4. Dusty's record-breaking night
Martin finished with 36 votes, one ahead of Dangerfield's record tally last season. That doesn't include 1976 and 1977, when both field umpires (there were only two at the time) each awarded their own 3-2-1. Furthermore, he was considered best-on-ground in a massive 11 games, half of his matches this year. That tally convincingly broke the previous record of nine, achieved by Carlton's Greg Williams (1994), Fremantle's Nat Fyfe (2015) and Dangerfield (2016).

Brownlow by the numbers: The player who went 2877 day between votes

5. Dangerfield first to poll 30 in consecutive years
It wasn't just Martin who broke records. After polling 35 votes last year to win the Brownlow, the ineligible Dangerfield picked up 33 this season, even though he missed a match. At just 27 and still very much in the prime of his career, it seems Dangerfield could repeat the effort in 2018, although if Gary Ablett and Jake Stringer are traded to Geelong next season, they could pinch votes from him. West Coast and Carlton great Chris Judd was the only other player to pull it off twice in their career – a pointer to how dominant Dangerfield has been.

6. How did Danger miss out on three?
Just about everyone breathed a sigh of relief when Martin overtook Dangerfield in the final round to claim the medal as the highest-polling player. However, it shouldn't be forgotten that Dangerfield didn't receive any votes in round 22 against in the 11-point win against Collingwood. Consider these stats: 32 disposals, 12 clearances and two goals. It was a supreme performance and the AFL.com.au Brownlow predictor had him best on ground. Instead, the umpires gave three votes to Mitch Duncan, two to Sam Menegola and one to Magpie Taylor Adams. If Dangerfield picked up three, as he easily could have, he would have equalled Martin on 36.

Dangerfield celebrates a goal during his game against the Pies. Picture: AFL Photos

7. Ablett moves up the standings
Gold Coast superstar Gary Ablett entered the night equal-second for career votes, alongside West Coast's Sam Mitchell on 220. In round three, Ablett was considered best-on-ground by the umpires against Hawthorn, to pull him into outright second. Only Gary Dempsey stands in front of Ablett's career tally of 234, well ahead on 246. However, if Ablett can play another four years, as suggested by his manager Liam Pickering last week, the record could eventually be his.
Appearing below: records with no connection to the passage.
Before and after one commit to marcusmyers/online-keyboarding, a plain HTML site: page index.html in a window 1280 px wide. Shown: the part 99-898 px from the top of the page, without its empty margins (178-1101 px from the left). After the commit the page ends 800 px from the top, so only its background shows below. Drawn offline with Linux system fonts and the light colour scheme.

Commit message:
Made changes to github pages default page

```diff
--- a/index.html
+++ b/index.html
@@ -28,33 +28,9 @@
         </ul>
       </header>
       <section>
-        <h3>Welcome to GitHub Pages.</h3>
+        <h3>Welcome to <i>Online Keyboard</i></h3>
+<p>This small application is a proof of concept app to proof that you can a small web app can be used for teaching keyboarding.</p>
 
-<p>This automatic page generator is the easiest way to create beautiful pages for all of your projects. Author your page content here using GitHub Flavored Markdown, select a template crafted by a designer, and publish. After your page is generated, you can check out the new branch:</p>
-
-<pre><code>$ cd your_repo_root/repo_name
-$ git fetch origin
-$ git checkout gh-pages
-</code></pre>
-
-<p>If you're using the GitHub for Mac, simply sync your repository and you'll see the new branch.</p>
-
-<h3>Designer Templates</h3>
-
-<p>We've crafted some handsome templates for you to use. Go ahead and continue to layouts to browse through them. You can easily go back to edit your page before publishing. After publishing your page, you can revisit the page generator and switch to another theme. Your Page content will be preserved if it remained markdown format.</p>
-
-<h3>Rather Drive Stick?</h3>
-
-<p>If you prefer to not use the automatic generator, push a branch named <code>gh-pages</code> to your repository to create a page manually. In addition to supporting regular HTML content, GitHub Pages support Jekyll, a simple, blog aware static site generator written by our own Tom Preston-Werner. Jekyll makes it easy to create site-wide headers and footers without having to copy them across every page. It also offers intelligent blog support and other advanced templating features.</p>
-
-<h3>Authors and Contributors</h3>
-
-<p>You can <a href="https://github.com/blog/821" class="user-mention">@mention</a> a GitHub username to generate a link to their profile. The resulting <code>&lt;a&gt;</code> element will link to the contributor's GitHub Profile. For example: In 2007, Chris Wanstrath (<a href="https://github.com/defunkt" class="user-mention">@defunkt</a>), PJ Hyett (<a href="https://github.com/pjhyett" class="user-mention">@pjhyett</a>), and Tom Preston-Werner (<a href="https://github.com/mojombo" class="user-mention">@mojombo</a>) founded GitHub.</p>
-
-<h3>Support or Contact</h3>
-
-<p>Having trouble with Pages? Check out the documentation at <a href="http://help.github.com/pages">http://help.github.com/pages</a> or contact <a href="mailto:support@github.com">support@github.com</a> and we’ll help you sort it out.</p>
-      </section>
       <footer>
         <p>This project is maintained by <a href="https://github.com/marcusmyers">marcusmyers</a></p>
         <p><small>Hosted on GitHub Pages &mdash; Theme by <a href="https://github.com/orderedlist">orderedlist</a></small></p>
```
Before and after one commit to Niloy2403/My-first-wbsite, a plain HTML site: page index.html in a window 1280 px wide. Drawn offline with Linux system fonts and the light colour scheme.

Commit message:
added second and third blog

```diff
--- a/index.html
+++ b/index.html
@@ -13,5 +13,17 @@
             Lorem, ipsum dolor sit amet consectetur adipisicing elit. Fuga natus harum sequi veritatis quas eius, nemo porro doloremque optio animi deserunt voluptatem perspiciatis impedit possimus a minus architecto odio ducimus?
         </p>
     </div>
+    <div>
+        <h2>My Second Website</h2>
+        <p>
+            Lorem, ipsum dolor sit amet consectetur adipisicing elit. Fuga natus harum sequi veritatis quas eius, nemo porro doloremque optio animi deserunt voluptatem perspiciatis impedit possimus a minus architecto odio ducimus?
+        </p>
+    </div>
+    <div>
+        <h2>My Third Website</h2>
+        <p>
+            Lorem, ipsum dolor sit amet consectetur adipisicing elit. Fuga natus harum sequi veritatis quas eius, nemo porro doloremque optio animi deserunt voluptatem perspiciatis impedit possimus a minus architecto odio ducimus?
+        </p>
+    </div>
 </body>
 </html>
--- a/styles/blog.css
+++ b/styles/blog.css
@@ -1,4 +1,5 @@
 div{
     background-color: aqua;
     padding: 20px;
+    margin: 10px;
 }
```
8. Lonergan retires with an unwanted record
Geelong defender Tom Lonergan has shown immense courage by playing most of his career with just one kidney, impressing football watchers everywhere. However, in his 209-game career, he never once picked up a vote. It's the most matches anyone has lined up in without polling. He starred as a defender for so many years but backmen don't receive much love come awards season, especially in the Brownlow. Having retired after Geelong's preliminary final loss to Adelaide last Friday, the Cat will have to wait until some other full-back plays enough games and goes similarly unrecognised to shed himself of that unwanted place in the record books.

9. Umps pick Mitchell over Pendlebury
The issue of Tom Mitchell being allowed to run free against Collingwood in round nine caused plenty of controversy. Mitchell racked up 50 disposals as the Hawks pulled away to a 43-point lead, with Magpies coach Nathan Buckley opting not to tag the prolific ball-winner. Many observers considered Collingwood captain Scott Pendlebury best-on-ground for his 36-disposal performance, with pundits saying he had more impact. However, the umpires didn't see it that way, giving Mitchell the three votes. Pendlebury was awarded two while fellow Magpie Taylor Adams was given one.

10. No one has polled against every team
Another year and still no player has picked up votes against all 17 other sides. Dangerfield and Mitchell were the two main candidates this year. Dangerfield needed to poll against St Kilda in round five, and after an outstanding final term, he seemed a decent chance, but alas, no votes. An ankle injury kept Mitchell out of West Coast's only clash with Hawthorn this season, and with the 2012 Brownlow medallist having now retired, he won't have a chance to claim that statistical honour.

The views in this article are those of the author and not necessarily those of the AFL or its clubs